Even if he shows up and wins the race, it's unlikely he'll be able to gain enough points on both Denny Hamlin and Jimmie Johnson to claim the title unless each driver ahead of him in the point standings has an off-day.
And if you think about it, that's a shame.
Though Harvick makes himself difficult to like at times, his story this year has been amazing – and shouldn't be forgotten if someone else walks away with the trophy.
It wasn't that long ago – just one year – that Harvick and the rest of Richard Childress Racing suffered through a miserable season.
Harvick finished 19th in points (the second-worst performance of his career) and was able to record just nine top-10 finishes. His average finish was 19.9 – unacceptable for a driver who had shown he was capable of much more.

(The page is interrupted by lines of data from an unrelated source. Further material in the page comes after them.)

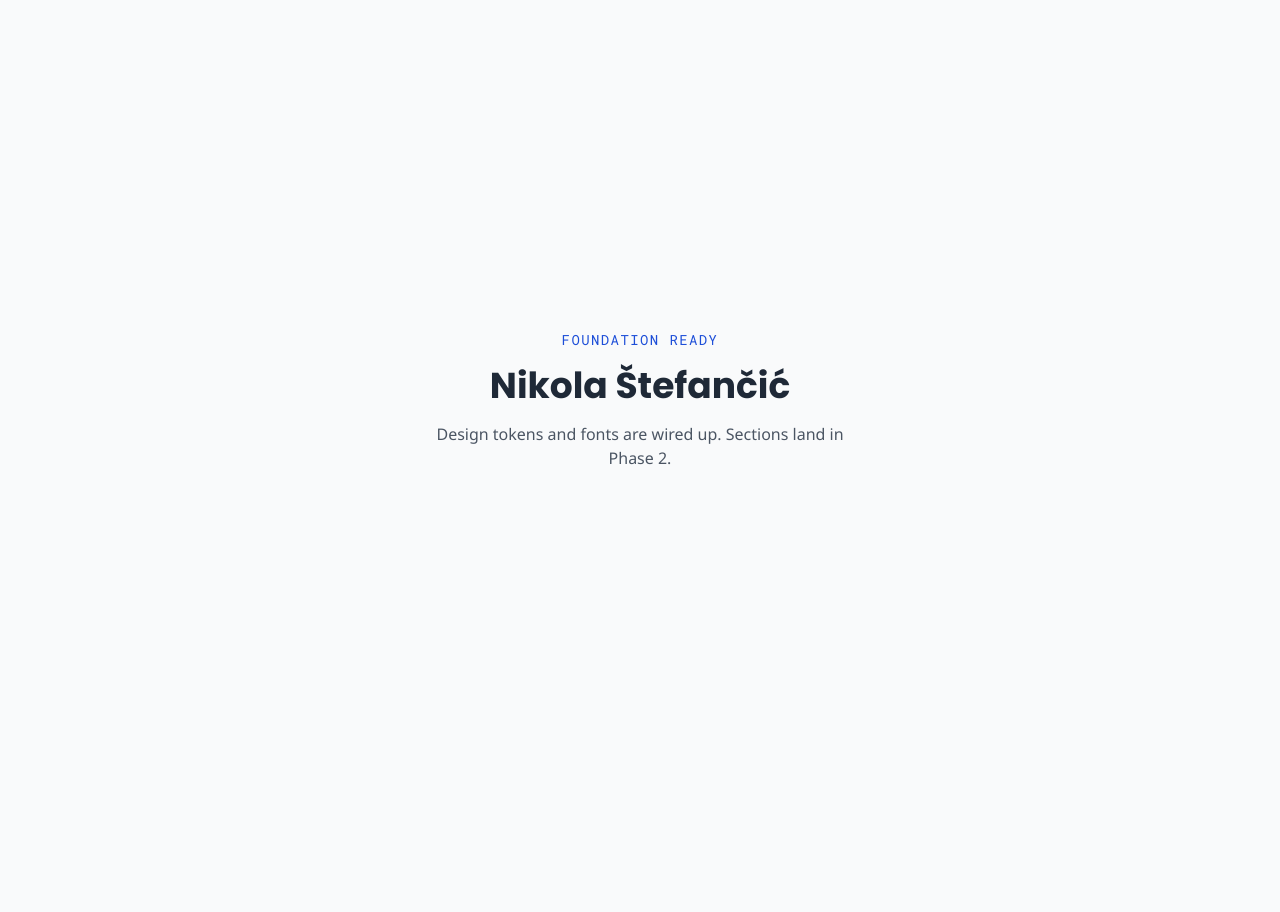
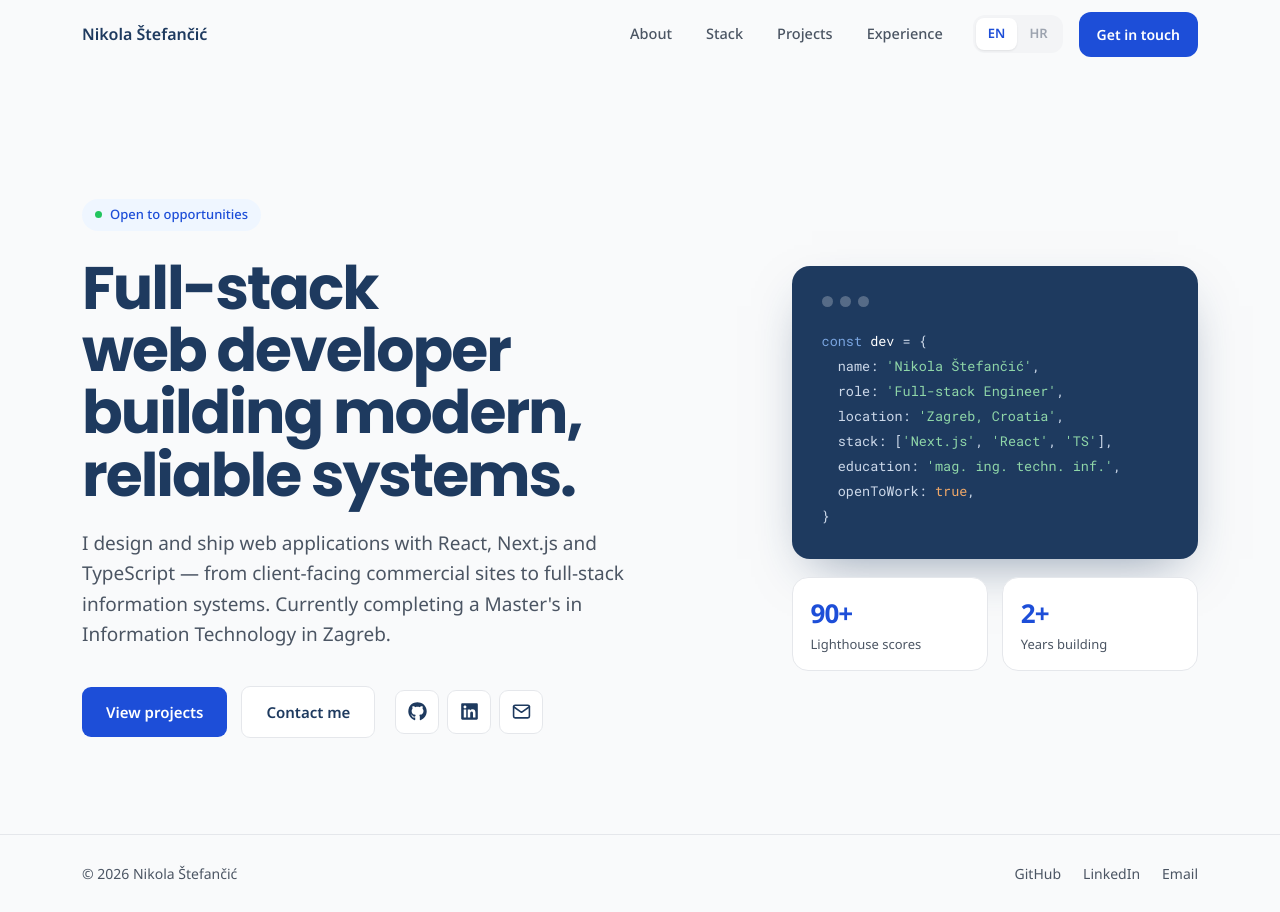
Before and after one commit to nstefan55/personal-portfolio-app, a Next.js app: page / in a window 1280 px wide. Before the commit the page ends 800 px from the top, so only its background shows below. Built offline with nearby package versions, Linux system fonts and the light colour scheme.

Commit message:
feat: Implement hero section and navigation layout with social links

```diff
--- a/package.json
+++ b/package.json
@@ -11,7 +11,8 @@
   "dependencies": {
     "next": "16.2.10",
     "react": "19.2.4",
-    "react-dom": "19.2.4"
+    "react-dom": "19.2.4",
+    "react-icons": "^5.7.0"
   },
   "devDependencies": {
     "@tailwindcss/postcss": "^4",
--- a/src/app/globals.css
+++ b/src/app/globals.css
@@ -53,6 +53,20 @@
   /* Layout max-widths */
   --max-width-content: 1280px;
   --max-width-form: 390px;
+
+  /* Animation */
+  --animate-fade-up: fadeUp 0.6s ease-out both;
+}
+
+@keyframes fadeUp {
+  from {
+    opacity: 0;
+    transform: translateY(16px);
+  }
+  to {
+    opacity: 1;
+    transform: none;
+  }
 }
 
 /* Light theme only — dark mode is explicitly out of MVP scope. */
@@ -61,3 +75,18 @@ body {
   color: var(--color-neutral-950);
   font-family: var(--font-body);
 }
+
+::selection {
+  background: var(--color-brand-100);
+}
+
+@media (prefers-reduced-motion: reduce) {
+  *,
+  *::before,
+  *::after {
+    animation-duration: 0.01ms !important;
+    animation-iteration-count: 1 !important;
+    transition-duration: 0.01ms !important;
+    scroll-behavior: auto !important;
+  }
+}
--- a/src/app/page.tsx
+++ b/src/app/page.tsx
@@ -1,15 +1,15 @@
+import Nav from "@/components/layout/Nav";
+import Hero from "@/components/hero/Hero";
+import Footer from "@/components/layout/Footer";
+
 export default function Home() {
   return (
-    <main className="flex flex-1 flex-col items-center justify-center gap-4 px-6 text-center">
-      <p className="font-mono text-sm uppercase tracking-widest text-brand-700">
-        Foundation ready
-      </p>
-      <h1 className="font-heading text-4xl font-bold text-neutral-800">
-        Nikola Štefančić
-      </h1>
-      <p className="max-w-md font-body text-neutral-600">
-        Design tokens and fonts are wired up. Sections land in Phase 2.
-      </p>
-    </main>
+    <>
+      <Nav />
+      <main className="flex-1">
+        <Hero />
+      </main>
+      <Footer />
+    </>
   );
 }
--- /dev/null
+++ b/src/components/hero/Hero.tsx
@@ -0,0 +1,119 @@
+import { FaGithub, FaLinkedin } from "react-icons/fa6";
+import { FiMail } from "react-icons/fi";
+import { SITE } from "@/lib/site";
+
+const SOCIALS = [
+  { label: "GitHub", href: SITE.github, Icon: FaGithub },
+  { label: "LinkedIn", href: SITE.linkedin, Icon: FaLinkedin },
+  { label: "Email", href: `mailto:${SITE.email}`, Icon: FiMail },
+];
+
+const STATS = [
+  { value: "90+", label: "Lighthouse scores" },
+  { value: "2+", label: "Years building" },
+];
+
+export default function Hero() {
+  return (
+    <header id="top" className="mx-auto max-w-295 px-8 pt-32.5 pb-24">
+      <div className="grid grid-cols-1 items-center gap-12 md:grid-cols-[1.35fr_0.85fr] md:gap-16">
+        {/* Left column */}
+        <div className="animate-fade-up">
+          <span className="mb-6.5 inline-flex items-center gap-2 rounded-full bg-brand-50 px-3.25 py-1.5 text-[13px] font-medium text-brand-700">
+            <span className="h-1.75 w-1.75 rounded-full bg-success-500" />
+            Open to opportunities
+          </span>
+          <h1 className="mb-5.5 font-heading text-[40px] leading-[1.04] font-bold tracking-[-2px] text-balance text-brand-900 sm:text-[52px] md:text-[60px]">
+            Full-stack web developer building modern, reliable systems.
+          </h1>
+          <p className="mb-9 max-w-140 text-[19px] leading-[1.6] text-neutral-600">
+            I design and ship web applications with React, Next.js and
+            TypeScript — from client-facing commercial sites to full-stack
+            information systems. Currently completing a Master&apos;s in
+            Information Technology in Zagreb.
+          </p>
+          <div className="flex flex-wrap items-center gap-3.5">
+            <a
+              href="#projects"
+              className="rounded-[9px] bg-brand-700 px-6 py-3.5 text-[15px] font-semibold text-white transition-colors hover:bg-brand-600"
+            >
+              View projects
+            </a>
+            <a
+              href="#contact"
+              className="rounded-[9px] border border-neutral-200 bg-white px-6 py-3.5 text-[15px] font-semibold text-brand-900 transition-colors hover:border-brand-500"
+            >
+              Contact me
+            </a>
+            <div className="ml-1.5 flex gap-2">
+              {SOCIALS.map(({ label, href, Icon }) => (
+                <a
+                  key={label}
+                  href={href}
+                  target="_blank"
+                  rel="noopener noreferrer"
+                  aria-label={label}
+                  className="flex h-11 w-11 items-center justify-center rounded-[9px] border border-neutral-200 bg-white text-brand-900 transition-all hover:border-brand-500 hover:text-brand-700"
+                >
+                  <Icon size={19} />
+                </a>
+              ))}
+            </div>
+          </div>
+        </div>
+
+        {/* Right column — code card + stats */}
+        <div className="animate-fade-up [animation-delay:0.1s]">
+          <div className="rounded-[18px] bg-brand-900 p-7.5 text-white shadow-[0_20px_50px_-20px_rgba(30,58,95,0.5)]">
+            <div className="mb-5.5 flex gap-1.75">
+              <span className="h-2.75 w-2.75 rounded-full bg-white/25" />
+              <span className="h-2.75 w-2.75 rounded-full bg-white/25" />
+              <span className="h-2.75 w-2.75 rounded-full bg-white/25" />
+            </div>
+            <pre className="m-0 font-mono text-[13.5px] leading-[1.85] whitespace-pre-wrap text-[#cdd9ea]">
+              <span className="text-[#7aa5e0]">const</span>{" "}
+              <span className="text-white">dev</span> {"= {"}
+              {"\n  name: "}
+              <span className="text-[#8fd6a8]">
+                &apos;Nikola Štefančić&apos;
+              </span>
+              ,{"\n  role: "}
+              <span className="text-[#8fd6a8]">
+                &apos;Full-stack Engineer&apos;
+              </span>
+              ,{"\n  location: "}
+              <span className="text-[#8fd6a8]">
+                &apos;Zagreb, Croatia&apos;
+              </span>
+              ,{"\n  stack: ["}
+              <span className="text-[#8fd6a8]">&apos;Next.js&apos;</span>,{" "}
+              <span className="text-[#8fd6a8]">&apos;React&apos;</span>,{" "}
+              <span className="text-[#8fd6a8]">&apos;TS&apos;</span>
+              {"],\n  education: "}
+              <span className="text-[#8fd6a8]">
+                &apos;mag. ing. techn. inf.&apos;
+              </span>
+              ,{"\n  openToWork: "}
+              <span className="text-[#f0a868]">true</span>,{"\n}"}
+            </pre>
+          </div>
+          <div className="mt-4.5 flex gap-3.5">
+            {STATS.map((stat) => (
+              <div
+                key={stat.label}
+                className="flex-1 rounded-xl border border-neutral-200 bg-white px-4.5 py-4"
+              >
+                <div className="text-[26px] font-bold tracking-[-1px] text-brand-700">
+                  {stat.value}
+                </div>
+                <div className="mt-0.5 text-[13px] text-neutral-600">
+                  {stat.label}
+                </div>
+              </div>
+            ))}
+          </div>
+        </div>
+      </div>
+    </header>
+  );
+}
--- /dev/null
+++ b/src/components/layout/Footer.tsx
@@ -0,0 +1,34 @@
+import { SITE } from "@/lib/site";
+
+const LINKS = [
+  { label: "GitHub", href: SITE.github, external: true },
+  { label: "LinkedIn", href: SITE.linkedin, external: true },
+  { label: "Email", href: `mailto:${SITE.email}`, external: false },
+];
+
+export default function Footer() {
+  const currentYear = new Date().getFullYear();
+  return (
+    <footer className="border-t border-neutral-200">
+      <div className="mx-auto flex max-w-295 flex-wrap items-center justify-between gap-3.5 px-8 py-7">
+        <span className="text-[14px] text-neutral-600">
+          © {currentYear} {SITE.name}
+        </span>
+        <div className="flex gap-5.5">
+          {LINKS.map((link) => (
+            <a
+              key={link.label}
+              href={link.href}
+              {...(link.external
+                ? { target: "_blank", rel: "noopener noreferrer" }
+                : {})}
+              className="text-[14px] text-neutral-600 transition-colors hover:text-brand-700"
+            >
+              {link.label}
+            </a>
+          ))}
+        </div>
+      </div>
+    </footer>
+  );
+}
--- /dev/null
+++ b/src/components/layout/Nav.tsx
@@ -0,0 +1,77 @@
+"use client";
+
+import { useEffect, useState } from "react";
+
+const NAV_LINKS = [
+  { label: "About", href: "#about" },
+  { label: "Stack", href: "#skills" },
+  { label: "Projects", href: "#projects" },
+  { label: "Experience", href: "#experience" },
+];
+
+export default function Nav() {
+  const [scrolled, setScrolled] = useState(false);
+
+  useEffect(() => {
+    const onScroll = () => setScrolled(window.scrollY > 16);
+    onScroll();
+    window.addEventListener("scroll", onScroll, { passive: true });
+    return () => window.removeEventListener("scroll", onScroll);
+  }, []);
+
+  return (
+    <nav
+      className={`sticky top-0 z-50 border-b transition-[background-color,border-color] duration-200 ${
+        scrolled
+          ? "border-neutral-200 bg-neutral-50/85 backdrop-blur-[10px]"
+          : "border-transparent bg-transparent"
+      }`}
+    >
+      <div className="mx-auto flex h-17 max-w-295 items-center justify-between px-8">
+        <a href="#top" className="flex items-center gap-2.75">
+
+          <span className="text-[16px] font-semibold text-brand-900">
+            Nikola Štefančić
+          </span>
+        </a>
+
+        <div className="flex items-center gap-1.5">
+          {NAV_LINKS.map((link) => (
+            <a
+              key={link.href}
+              href={link.href}
+              className="hidden rounded-lg px-3.5 py-2.25 text-[14.5px] font-medium text-neutral-600 transition-colors hover:bg-neutral-100 sm:block"
+            >
+              {link.label}
+            </a>
+          ))}
+
+          {/* Language toggle — visual only for now; Phase 3 wires the EN/HR switch. */}
+          <div className="ml-2.5 flex items-center rounded-lg bg-neutral-100 p-0.75">
+            <button
+              type="button"
+              aria-pressed
+              className="rounded-md bg-white px-3 py-1.5 text-[13px] font-semibold text-brand-700 shadow-[0_1px_2px_rgba(0,0,0,0.08)]"
+            >
+              EN
+            </button>
+            <button
+              type="button"
+              aria-pressed={false}
+              className="rounded-md bg-transparent px-3 py-1.5 text-[13px] font-semibold text-neutral-400"
+            >
+              HR
+            </button>
+          </div>
+
+          <a
+            href="#contact"
+            className="ml-2.5 rounded-lg bg-brand-700 px-4.5 py-3 text-[14px] font-semibold text-white transition-colors hover:bg-brand-600"
+          >
+            Get in touch
+          </a>
+        </div>
+      </div>
+    </nav>
+  );
+}
--- /dev/null
+++ b/src/lib/site.ts
@@ -0,0 +1,7 @@
+export const SITE = {
+  name: "Nikola Štefančić",
+  email: "nikola.stefancic@gmail.com",
+  github: "https://github.com/nstefan55",
+  linkedin:
+    "https://www.linkedin.com/in/nikola-%C5%A1tefan%C4%8Di%C4%87-801455331/",
+} as const;
```
Also changed, not shown: 1 other file (tests, documents, lock files or other folders).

A year later, Harvick's team has been remarkably consistent – and consistently good. The 29 team's turnaround not only rivals some of the great comeback stories of all time, but it's one of the most consistent seasons in recent times.
Harvick led the points almost the entire season up until the start of the Chase and raised his game even more as the season progressed, often mounting stellar performances at tracks where he was historically mediocre.
He has 25 top-10 finishes this season – a whopping 16 more than last year – and has upped his average finish a remarkable 11 spots to 8.8.
In many of the pre-Chase format seasons, Harvick would have won the championship weeks ago (under the "old" system, he's up on Johnson by nearly 300 points).
While we're not debating the validity of the Chase format, it's worth noting that Harvick's overall season ranks among the best in memory.
Remember Matt Kenseth's 2003 season, which many point to as the model of consistency? That year, Kenseth had 25 top-10 finishes, 11 top-fives and one win. He scored 5,022 points.
As of now, Harvick has already matched Kenseth's 2003 totals in top-10s and has four more top-fives, two more wins and – with one race still to go – 87 more points.
If Harvick has another solid day at Homestead, his 2010 season could out-point all but Jeff Gordon's amazing 2007 season (30 top-10s) in the Chase era. Even Carl Edwards' 2008 campaign is within Harvick's sights.
That's a feat worth remembering, especially for a driver who was all but forgotten last year.
In spite of the points reset after Richmond that favors a shorter run, the Chase has occasionally awarded the title to the season's most consistent driver.
If Harvick comes up short of the title on Sunday, we won't be able to say that about 2010.